─── Data in this exercise ───

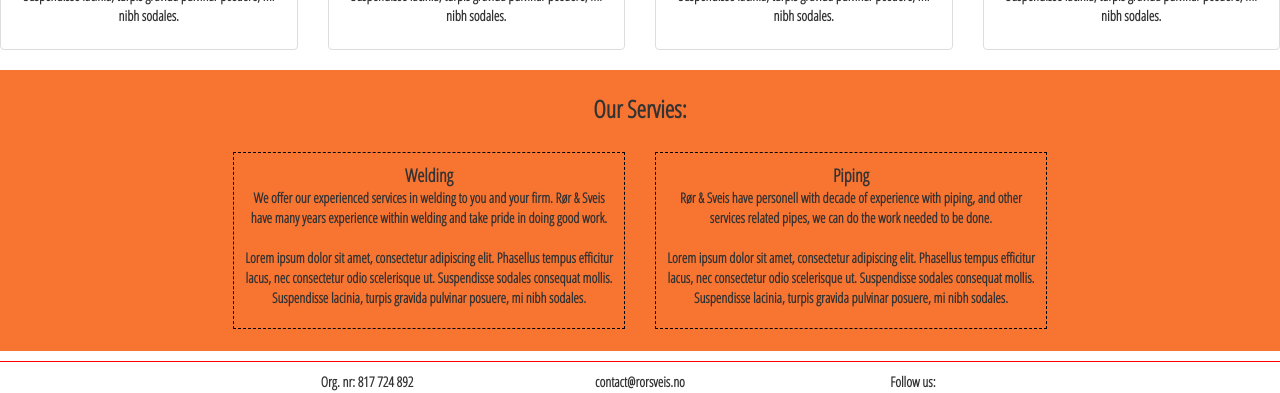
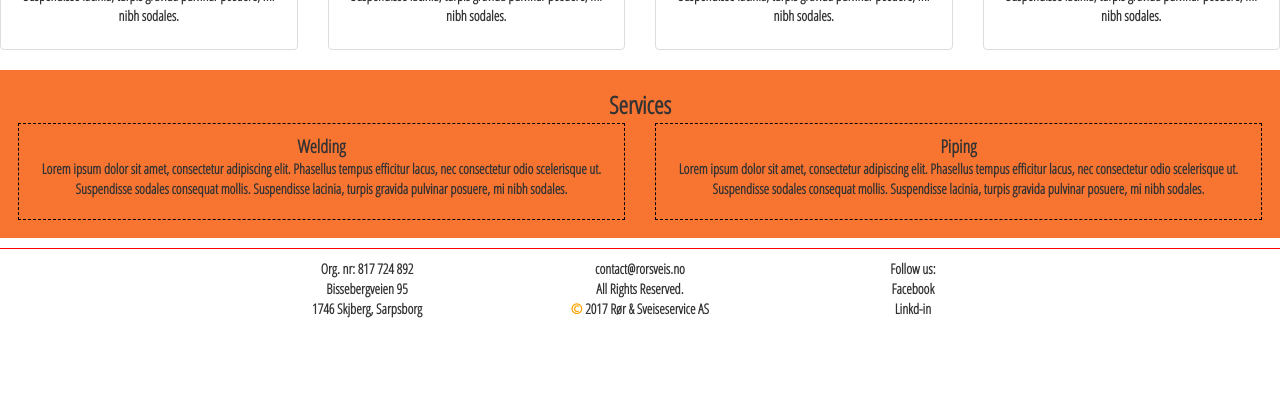
Before and after one commit to Nilsen89/rorsveis, a React (Create React App) app in the folder rorsvis/: page / in a window 1280 px wide. Shown: the part 768-1161 px from the top of the page. After the commit the page ends 1107 px from the top, so only its background shows below. Built offline with nearby package versions, Linux system fonts and the light colour scheme.

Commit message:
changes to services

```diff
--- a/rorsvis/src/Components/Footer.js
+++ b/rorsvis/src/Components/Footer.js
@@ -13,19 +13,19 @@ class Footer extends Component {
 		return(
 			<div style={footerStyle}>
 				<Row>
-					<Col md={3} mdOffset={2} xs={6}>
+					<Col md={3} mdOffset={2} xs={12}>
 						Org. nr: 817 724 892<br/>
 						Bissebergveien 95<br/>
 						1746 Skjberg, Sarpsborg
 					</Col>
-					<Col md={2} xs={6}>
+					<Col md={2} xs={12}>
 						<span>
 							contact{"\u0040"}rorsveis.no<br/>
 							All Rights Reserved.<br/>
 							<span style={{color:"orange"}}>©</span> 2017 Rør & Sveiseservice AS
 						</span>
 					</Col>
-					<Col md={3} xs={6}>
+					<Col md={3} xs={12}>
 						<span style={{fontWeight:"bold"}}>Follow us:</span><br/>
 						Facebook<br/>
 						Linkd-in<br/>
--- a/rorsvis/src/Components/FrontText.js
+++ b/rorsvis/src/Components/FrontText.js
@@ -1,39 +1,29 @@
 import React, {Component} from 'react';
-import {Row, Col} from 'react-bootstrap';
+import {Grid, Row, Col} from 'react-bootstrap';
+
+import Service from './Services';
 
 class FrontText extends Component {
 	render() {
 		let boxStyle = {
-			padding: "22px",
+			padding: "18px",
 			backgroundColor: "#f87431"
 		}
+		let labelStyle = {
+			fontWeight: "bold",
+			fontSize: "24px",
+		}
+		let file = require("./../Data/Services.json");
 
 		return(
 			<div style={boxStyle}>
-				<div style={{fontSize:"24px", fontWeight:"bold", marginBottom:"25px"}}>Our Servies:</div>
+				<span style={labelStyle}>Services</span>
 				<Row>
-					<Col md={4} xs={6} mdOffset={2}>
-						<div style={{border:"1px dashed black", padding:"10px"}}>
-							<span style={{fontSize:"18px", fontWeight:"bold"}}>Welding</span>
-							<p>We offer our experienced services in welding to you and your firm.
-							Rør & Sveis have many years experience within welding and take pride in
-							doing good work.
-							<br/><br/>
-							Lorem ipsum dolor sit amet, consectetur adipiscing elit. Phasellus tempus efficitur lacus, nec consectetur odio scelerisque ut. Suspendisse sodales consequat mollis. Suspendisse lacinia, turpis gravida pulvinar posuere, mi nibh sodales.
-
-							</p>
-						</div>
-					</Col>
-					<Col md={4} xs={6}>
-						<div style={{border:"1px dashed black", padding:"10px"}}>
-							<span style={{fontSize:"18px", fontWeight:"bold"}}>Piping</span>
-							<p>Rør & Sveis have personell with decade of experience with piping, and other
-							services related pipes, we can do the work needed to be done.
-							<br/><br/>
-							Lorem ipsum dolor sit amet, consectetur adipiscing elit. Phasellus tempus efficitur lacus, nec consectetur odio scelerisque ut. Suspendisse sodales consequat mollis. Suspendisse lacinia, turpis gravida pulvinar posuere, mi nibh sodales.
-							</p>
-						</div>
-					</Col>
+					{ file.map( function(obj) {
+						return(
+							<Service label={obj.label} content={obj.content} />
+			  			);
+					})}
 				</Row>
 			</div>
 		);
--- /dev/null
+++ b/rorsvis/src/Components/Services.js
@@ -0,0 +1,24 @@
+import React, {Component} from 'react';
+import {Row, Col} from 'react-bootstrap';
+
+class FrontText extends Component {
+	render() {
+		let boxStyle = {
+			padding: "10px",
+			border: "1px dashed black"
+		}
+		let labelStyle = {
+			fontSize: "18px",
+			fontWeight:"bold",
+		}
+		let file = require("./../Data/Services.json");
+
+		return(
+			<Col md={6} xs={12}>
+				<div style={boxStyle}>
+					<span style={labelStyle}>{this.props.label}</span>
+					<p>{this.props.content}</p>
+				</div>
+			</Col>
+		);
+}} export default FrontText;
--- /dev/null
+++ b/rorsvis/src/Components/SimpleMap.js
@@ -0,0 +1,12 @@
+import React, {Component} from 'react';
+import {Map, Marker} from 'google-maps-react';
+
+class SimpleMap extends Component {
+	render() {
+  		return (
+			<Map google={window.google} zoom={14}>
+				<Marker name={"Rør & Sviseservice"}
+						position={{lat: 59.1773942,lng: 11.2347505}} />
+			</Map>
+		);
+}} export default SimpleMap
--- /dev/null
+++ b/rorsvis/src/Data/Services.json
@@ -0,0 +1,13 @@
+[
+		{
+			"label": "Welding",
+			"content": "Lorem ipsum dolor sit amet, consectetur adipiscing elit. Phasellus tempus efficitur lacus, nec consectetur odio scelerisque ut. Suspendisse sodales consequat mollis. Suspendisse lacinia, turpis gravida pulvinar posuere, mi nibh sodales. "
+		},
+		{
+			"label": "Piping",
+			"content": "Lorem ipsum dolor sit amet, consectetur adipiscing elit. Phasellus tempus efficitur lacus, nec consectetur odio scelerisque ut. Suspendisse sodales consequat mollis. Suspendisse lacinia, turpis gravida pulvinar posuere, mi nibh sodales."
+		}
+
+
+
+]
--- a/rorsvis/src/Views/Contact.js
+++ b/rorsvis/src/Views/Contact.js
@@ -2,6 +2,8 @@ import React, { Component } from 'react';
 import ContactLayout from '../Components/ContactLayout';
 import PageHeader from '../Components/PageHeader';
 import {Row, Grid} from 'react-bootstrap';
+
+import SimpleMap from './../Components/SimpleMap'
 
 class Contact extends Component {
 	render() {
@@ -14,6 +16,7 @@ class Contact extends Component {
 					<Row>
 						<PageHeader title={file[0].title} quote={file[0].quote}/>
 					</Row>
+					<SimpleMap />
 					<ContactLayout />
 				</Grid>
 			</div>
--- a/rorsvis/src/Views/Projects.js
+++ b/rorsvis/src/Views/Projects.js
@@ -14,7 +14,7 @@ class Projects extends Component {
 					<Row>
 						<PageHeader title={file[0].title} quote={file[0].quote}/>
 					</Row>
-
+					<TaskBoxContainer />
 					<TaskBoxContainer />
 				</Grid>
 
```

───

▶ **Exercise**
Tally the lines of the data that contain the string "fontSize", and report nothing but the tally.

▶ **Answer to the exercise**
5